Entries taken from a collection:
◇ ◇ ◇ ◇ ◇ ◇ ◇

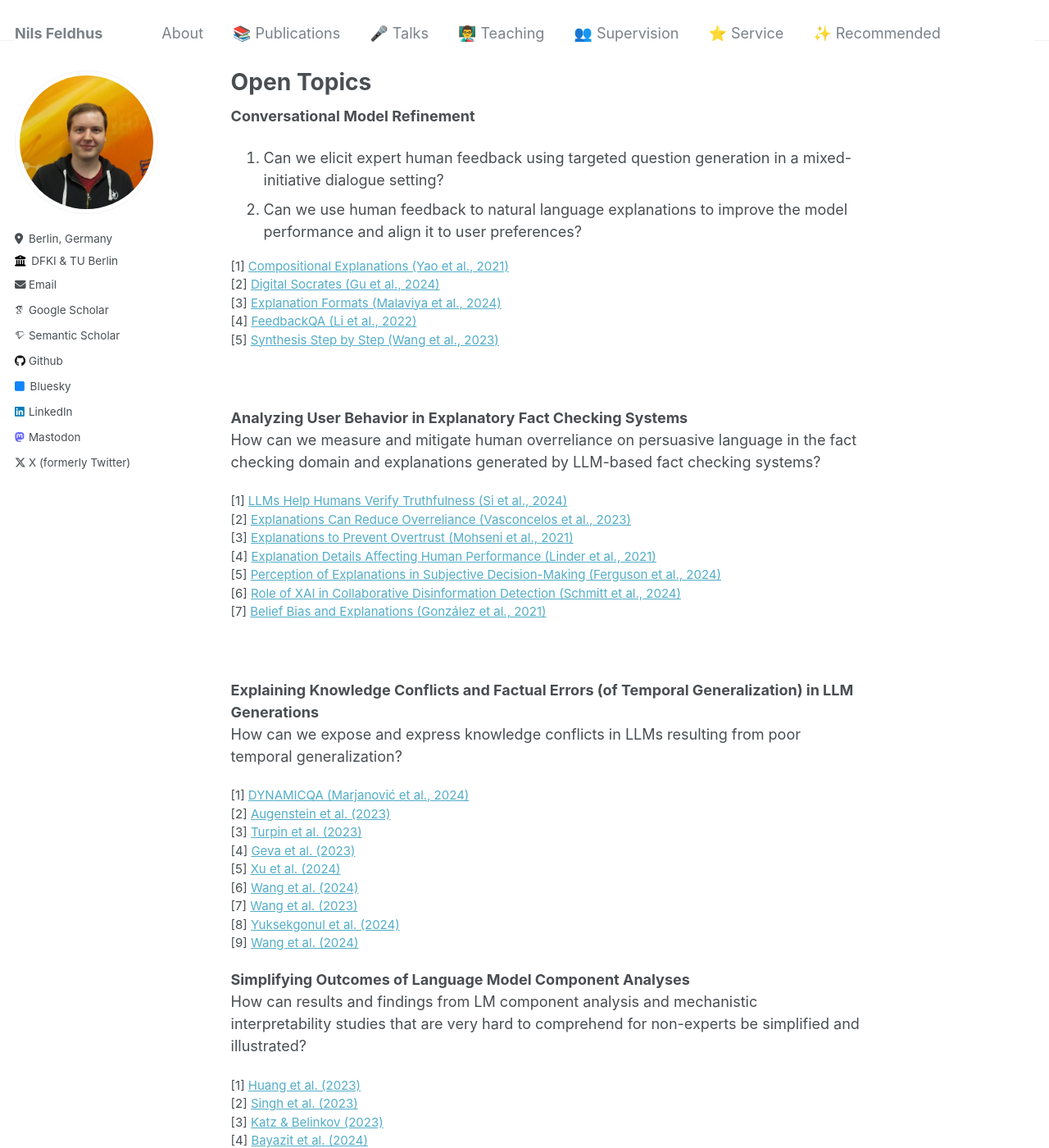
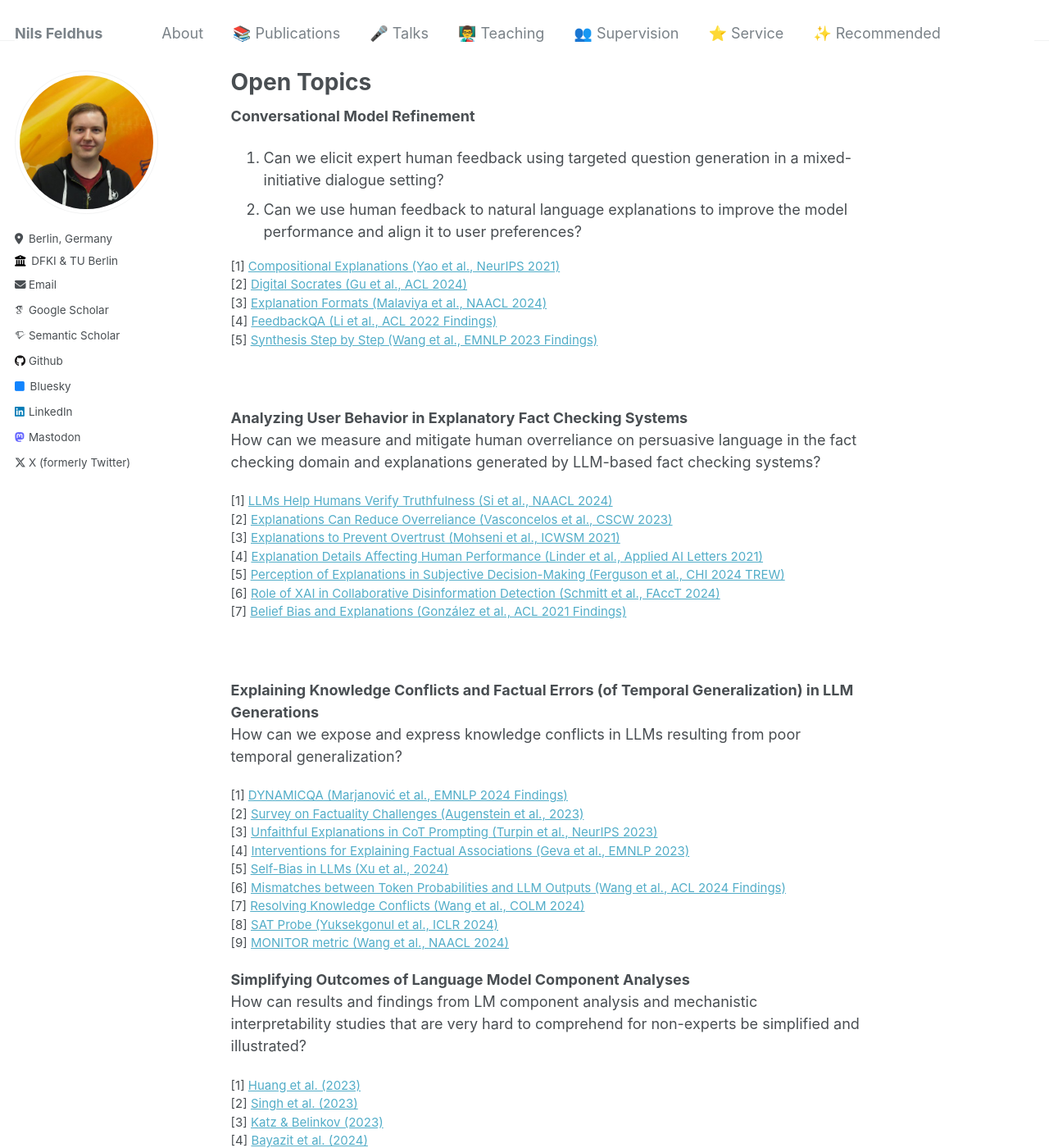
Before and after one commit to nfelnlp/nfelnlp.github.io, a Jekyll site: the page built from supervision/topics.md, in a window 1280 px wide and 1400 px high. Shown: the whole window at 82% size. Built offline with Jekyll 4.4.1, drawn with Linux system fonts in a browser that asks for light colours; some web fonts are replaced.

Commit message:
Update references in open topics.

```diff
--- a/supervision/topics.md
+++ b/supervision/topics.md
@@ -10,39 +10,39 @@ title: "Open Topics"
 1. Can we elicit expert human feedback using targeted question generation in a mixed-initiative dialogue setting?
 2. Can we use human feedback to natural language explanations to improve the model performance and align it to user preferences?
 <p style="font-size:smaller;">
-[1] <a href="https://arxiv.org/abs/2103.10415">Compositional Explanations (Yao et al., 2021)</a><br>
-[2] <a href="https://aclanthology.org/2024.acl-long.302/">Digital Socrates (Gu et al., 2024)</a><br>
-[3] <a href="https://aclanthology.org/2024.naacl-long.168/">Explanation Formats (Malaviya et al., 2024)</a><br>
-[4] <a href="https://aclanthology.org/2022.findings-acl.75/">FeedbackQA (Li et al., 2022)</a><br>
-[5] <a href="https://aclanthology.org/2023.findings-emnlp.791/">Synthesis Step by Step (Wang et al., 2023)</a>
+[1] <a href="https://arxiv.org/abs/2103.10415">Compositional Explanations (Yao et al., NeurIPS 2021)</a><br>
+[2] <a href="https://aclanthology.org/2024.acl-long.302/">Digital Socrates (Gu et al., ACL 2024)</a><br>
+[3] <a href="https://aclanthology.org/2024.naacl-long.168/">Explanation Formats (Malaviya et al., NAACL 2024)</a><br>
+[4] <a href="https://aclanthology.org/2022.findings-acl.75/">FeedbackQA (Li et al., ACL 2022 Findings)</a><br>
+[5] <a href="https://aclanthology.org/2023.findings-emnlp.791/">Synthesis Step by Step (Wang et al., EMNLP 2023 Findings)</a>
 </p><br>
 
 <!-- ORPEx -->
 **Analyzing User Behavior in Explanatory Fact Checking Systems**
 How can we measure and mitigate human overreliance on persuasive language in the fact checking domain and explanations generated by LLM-based fact checking systems?
 <p style="font-size:smaller;">
-[1] <a href="https://aclanthology.org/2024.naacl-long.81/">LLMs Help Humans Verify Truthfulness (Si et al., 2024)</a><br>
-[2] <a href="https://dl.acm.org/doi/10.1145/3579605">Explanations Can Reduce Overreliance (Vasconcelos et al., 2023)</a><br>
-[3] <a href="https://doi.org/10.1609/icwsm.v15i1.18072">Explanations to Prevent Overtrust (Mohseni et al., 2021)</a><br>
-[4] <a href="https://doi.org/10.1002/ail2.49">Explanation Details Affecting Human Performance (Linder et al., 2021)</a><br>
-[5] <a href="https://arxiv.org/abs/2404.12558">Perception of Explanations in Subjective Decision-Making (Ferguson et al., 2024)</a><br>
-[6] <a href="https://dl.acm.org/doi/10.1145/3630106.3659031">Role of XAI in Collaborative Disinformation Detection (Schmitt et al., 2024)</a><br>
-[7] <a href="https://aclanthology.org/2021.findings-acl.259/">Belief Bias and Explanations (González et al., 2021)</a>
+[1] <a href="https://aclanthology.org/2024.naacl-long.81/">LLMs Help Humans Verify Truthfulness (Si et al., NAACL 2024)</a><br>
+[2] <a href="https://dl.acm.org/doi/10.1145/3579605">Explanations Can Reduce Overreliance (Vasconcelos et al., CSCW 2023)</a><br>
+[3] <a href="https://doi.org/10.1609/icwsm.v15i1.18072">Explanations to Prevent Overtrust (Mohseni et al., ICWSM 2021)</a><br>
+[4] <a href="https://doi.org/10.1002/ail2.49">Explanation Details Affecting Human Performance (Linder et al., Applied AI Letters 2021)</a><br>
+[5] <a href="https://arxiv.org/abs/2404.12558">Perception of Explanations in Subjective Decision-Making (Ferguson et al., CHI 2024 TREW)</a><br>
+[6] <a href="https://dl.acm.org/doi/10.1145/3630106.3659031">Role of XAI in Collaborative Disinformation Detection (Schmitt et al., FAccT 2024)</a><br>
+[7] <a href="https://aclanthology.org/2021.findings-acl.259/">Belief Bias and Explanations (González et al., ACL 2021 Findings)</a>
 </p><br>
 
 <!-- DeLoreason -->
 **Explaining Knowledge Conflicts and Factual Errors (of Temporal Generalization) in LLM Generations**
 How can we expose and express knowledge conflicts in LLMs resulting from poor temporal generalization?
 <p style="font-size:smaller;">
-[1] <a href="https://arxiv.org/abs/2407.17023">DYNAMICQA (Marjanović et al., 2024)</a><br>
-[2] <a href="http://arxiv.org/abs/2310.05189">Augenstein et al. (2023)</a><br>
-[3] <a href="https://openreview.net/forum?id=bzs4uPLXvi">Turpin et al. (2023)</a><br>
-[4] <a href="https://aclanthology.org/2023.emnlp-main.751/">Geva et al. (2023)</a><br>
-[5] <a href="https://arxiv.org/abs/2402.11436">Xu et al. (2024)</a><br>
-[6] <a href="https://arxiv.org/abs/2402.14499">Wang et al. (2024)</a><br>
-[7] <a href="http://arxiv.org/abs/2310.00935">Wang et al. (2023)</a><br>
-[8] <a href="https://openreview.net/forum?id=gfFVATffPd">Yuksekgonul et al. (2024)</a><br>
-[9] <a href="https://aclanthology.org/2024.naacl-long.46/">Wang et al. (2024)</a>
+[1] <a href="https://arxiv.org/abs/2407.17023">DYNAMICQA (Marjanović et al., EMNLP 2024 Findings)</a><br>
+[2] <a href="http://arxiv.org/abs/2310.05189">Survey on Factuality Challenges (Augenstein et al., 2023)</a><br>
+[3] <a href="https://openreview.net/forum?id=bzs4uPLXvi">Unfaithful Explanations in CoT Prompting (Turpin et al., NeurIPS 2023)</a><br>
+[4] <a href="https://aclanthology.org/2023.emnlp-main.751/">Interventions for Explaining Factual Associations (Geva et al., EMNLP 2023)</a><br>
+[5] <a href="https://arxiv.org/abs/2402.11436">Self-Bias in LLMs (Xu et al., 2024)</a><br>
+[6] <a href="https://aclanthology.org/2024.findings-acl.441">Mismatches between Token Probabilities and LLM Outputs (Wang et al., ACL 2024 Findings)</a><br>
+[7] <a href="http://arxiv.org/abs/2310.00935">Resolving Knowledge Conflicts (Wang et al., COLM 2024)</a><br>
+[8] <a href="https://openreview.net/forum?id=gfFVATffPd">SAT Probe (Yuksekgonul et al., ICLR 2024)</a><br>
+[9] <a href="https://aclanthology.org/2024.naacl-long.46/">MONITOR metric (Wang et al., NAACL 2024)</a>
 </p>
 
 <!-- CircuiTeX -->
```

◇ ◇ ◇ ◇ ◇ ◇ ◇

Retype the entries word for word. Omit any images.

* WRITTEN ANSWER
Before and after one commit to nfelnlp/nfelnlp.github.io, a Jekyll site: the page built from supervision/topics.md, in a window 1280 px wide and 1400 px high. Shown: the whole window at 82% size. Built offline with Jekyll 4.4.1, drawn with Linux system fonts in a browser that asks for light colours; some web fonts are replaced.

Commit message:
Update references in open topics.

```diff
--- a/supervision/topics.md
+++ b/supervision/topics.md
@@ -10,39 +10,39 @@ title: "Open Topics"
 1. Can we elicit expert human feedback using targeted question generation in a mixed-initiative dialogue setting?
 2. Can we use human feedback to natural language explanations to improve the model performance and align it to user preferences?
 <p style="font-size:smaller;">
-[1] <a href="https://arxiv.org/abs/2103.10415">Compositional Explanations (Yao et al., 2021)</a><br>
-[2] <a href="https://aclanthology.org/2024.acl-long.302/">Digital Socrates (Gu et al., 2024)</a><br>
-[3] <a href="https://aclanthology.org/2024.naacl-long.168/">Explanation Formats (Malaviya et al., 2024)</a><br>
-[4] <a href="https://aclanthology.org/2022.findings-acl.75/">FeedbackQA (Li et al., 2022)</a><br>
-[5] <a href="https://aclanthology.org/2023.findings-emnlp.791/">Synthesis Step by Step (Wang et al., 2023)</a>
+[1] <a href="https://arxiv.org/abs/2103.10415">Compositional Explanations (Yao et al., NeurIPS 2021)</a><br>
+[2] <a href="https://aclanthology.org/2024.acl-long.302/">Digital Socrates (Gu et al., ACL 2024)</a><br>
+[3] <a href="https://aclanthology.org/2024.naacl-long.168/">Explanation Formats (Malaviya et al., NAACL 2024)</a><br>
+[4] <a href="https://aclanthology.org/2022.findings-acl.75/">FeedbackQA (Li et al., ACL 2022 Findings)</a><br>
+[5] <a href="https://aclanthology.org/2023.findings-emnlp.791/">Synthesis Step by Step (Wang et al., EMNLP 2023 Findings)</a>
 </p><br>
 
 <!-- ORPEx -->
 **Analyzing User Behavior in Explanatory Fact Checking Systems**
 How can we measure and mitigate human overreliance on persuasive language in the fact checking domain and explanations generated by LLM-based fact checking systems?
 <p style="font-size:smaller;">
-[1] <a href="https://aclanthology.org/2024.naacl-long.81/">LLMs Help Humans Verify Truthfulness (Si et al., 2024)</a><br>
-[2] <a href="https://dl.acm.org/doi/10.1145/3579605">Explanations Can Reduce Overreliance (Vasconcelos et al., 2023)</a><br>
-[3] <a href="https://doi.org/10.1609/icwsm.v15i1.18072">Explanations to Prevent Overtrust (Mohseni et al., 2021)</a><br>
-[4] <a href="https://doi.org/10.1002/ail2.49">Explanation Details Affecting Human Performance (Linder et al., 2021)</a><br>
-[5] <a href="https://arxiv.org/abs/2404.12558">Perception of Explanations in Subjective Decision-Making (Ferguson et al., 2024)</a><br>
-[6] <a href="https://dl.acm.org/doi/10.1145/3630106.3659031">Role of XAI in Collaborative Disinformation Detection (Schmitt et al., 2024)</a><br>
-[7] <a href="https://aclanthology.org/2021.findings-acl.259/">Belief Bias and Explanations (González et al., 2021)</a>
+[1] <a href="https://aclanthology.org/2024.naacl-long.81/">LLMs Help Humans Verify Truthfulness (Si et al., NAACL 2024)</a><br>
+[2] <a href="https://dl.acm.org/doi/10.1145/3579605">Explanations Can Reduce Overreliance (Vasconcelos et al., CSCW 2023)</a><br>
+[3] <a href="https://doi.org/10.1609/icwsm.v15i1.18072">Explanations to Prevent Overtrust (Mohseni et al., ICWSM 2021)</a><br>
+[4] <a href="https://doi.org/10.1002/ail2.49">Explanation Details Affecting Human Performance (Linder et al., Applied AI Letters 2021)</a><br>
+[5] <a href="https://arxiv.org/abs/2404.12558">Perception of Explanations in Subjective Decision-Making (Ferguson et al., CHI 2024 TREW)</a><br>
+[6] <a href="https://dl.acm.org/doi/10.1145/3630106.3659031">Role of XAI in Collaborative Disinformation Detection (Schmitt et al., FAccT 2024)</a><br>
+[7] <a href="https://aclanthology.org/2021.findings-acl.259/">Belief Bias and Explanations (González et al., ACL 2021 Findings)</a>
 </p><br>
 
 <!-- DeLoreason -->
 **Explaining Knowledge Conflicts and Factual Errors (of Temporal Generalization) in LLM Generations**
 How can we expose and express knowledge conflicts in LLMs resulting from poor temporal generalization?
 <p style="font-size:smaller;">
-[1] <a href="https://arxiv.org/abs/2407.17023">DYNAMICQA (Marjanović et al., 2024)</a><br>
-[2] <a href="http://arxiv.org/abs/2310.05189">Augenstein et al. (2023)</a><br>
-[3] <a href="https://openreview.net/forum?id=bzs4uPLXvi">Turpin et al. (2023)</a><br>
-[4] <a href="https://aclanthology.org/2023.emnlp-main.751/">Geva et al. (2023)</a><br>
-[5] <a href="https://arxiv.org/abs/2402.11436">Xu et al. (2024)</a><br>
-[6] <a href="https://arxiv.org/abs/2402.14499">Wang et al. (2024)</a><br>
-[7] <a href="http://arxiv.org/abs/2310.00935">Wang et al. (2023)</a><br>
-[8] <a href="https://openreview.net/forum?id=gfFVATffPd">Yuksekgonul et al. (2024)</a><br>
-[9] <a href="https://aclanthology.org/2024.naacl-long.46/">Wang et al. (2024)</a>
+[1] <a href="https://arxiv.org/abs/2407.17023">DYNAMICQA (Marjanović et al., EMNLP 2024 Findings)</a><br>
+[2] <a href="http://arxiv.org/abs/2310.05189">Survey on Factuality Challenges (Augenstein et al., 2023)</a><br>
+[3] <a href="https://openreview.net/forum?id=bzs4uPLXvi">Unfaithful Explanations in CoT Prompting (Turpin et al., NeurIPS 2023)</a><br>
+[4] <a href="https://aclanthology.org/2023.emnlp-main.751/">Interventions for Explaining Factual Associations (Geva et al., EMNLP 2023)</a><br>
+[5] <a href="https://arxiv.org/abs/2402.11436">Self-Bias in LLMs (Xu et al., 2024)</a><br>
+[6] <a href="https://aclanthology.org/2024.findings-acl.441">Mismatches between Token Probabilities and LLM Outputs (Wang et al., ACL 2024 Findings)</a><br>
+[7] <a href="http://arxiv.org/abs/2310.00935">Resolving Knowledge Conflicts (Wang et al., COLM 2024)</a><br>
+[8] <a href="https://openreview.net/forum?id=gfFVATffPd">SAT Probe (Yuksekgonul et al., ICLR 2024)</a><br>
+[9] <a href="https://aclanthology.org/2024.naacl-long.46/">MONITOR metric (Wang et al., NAACL 2024)</a>
 </p>
 
 <!-- CircuiTeX -->
```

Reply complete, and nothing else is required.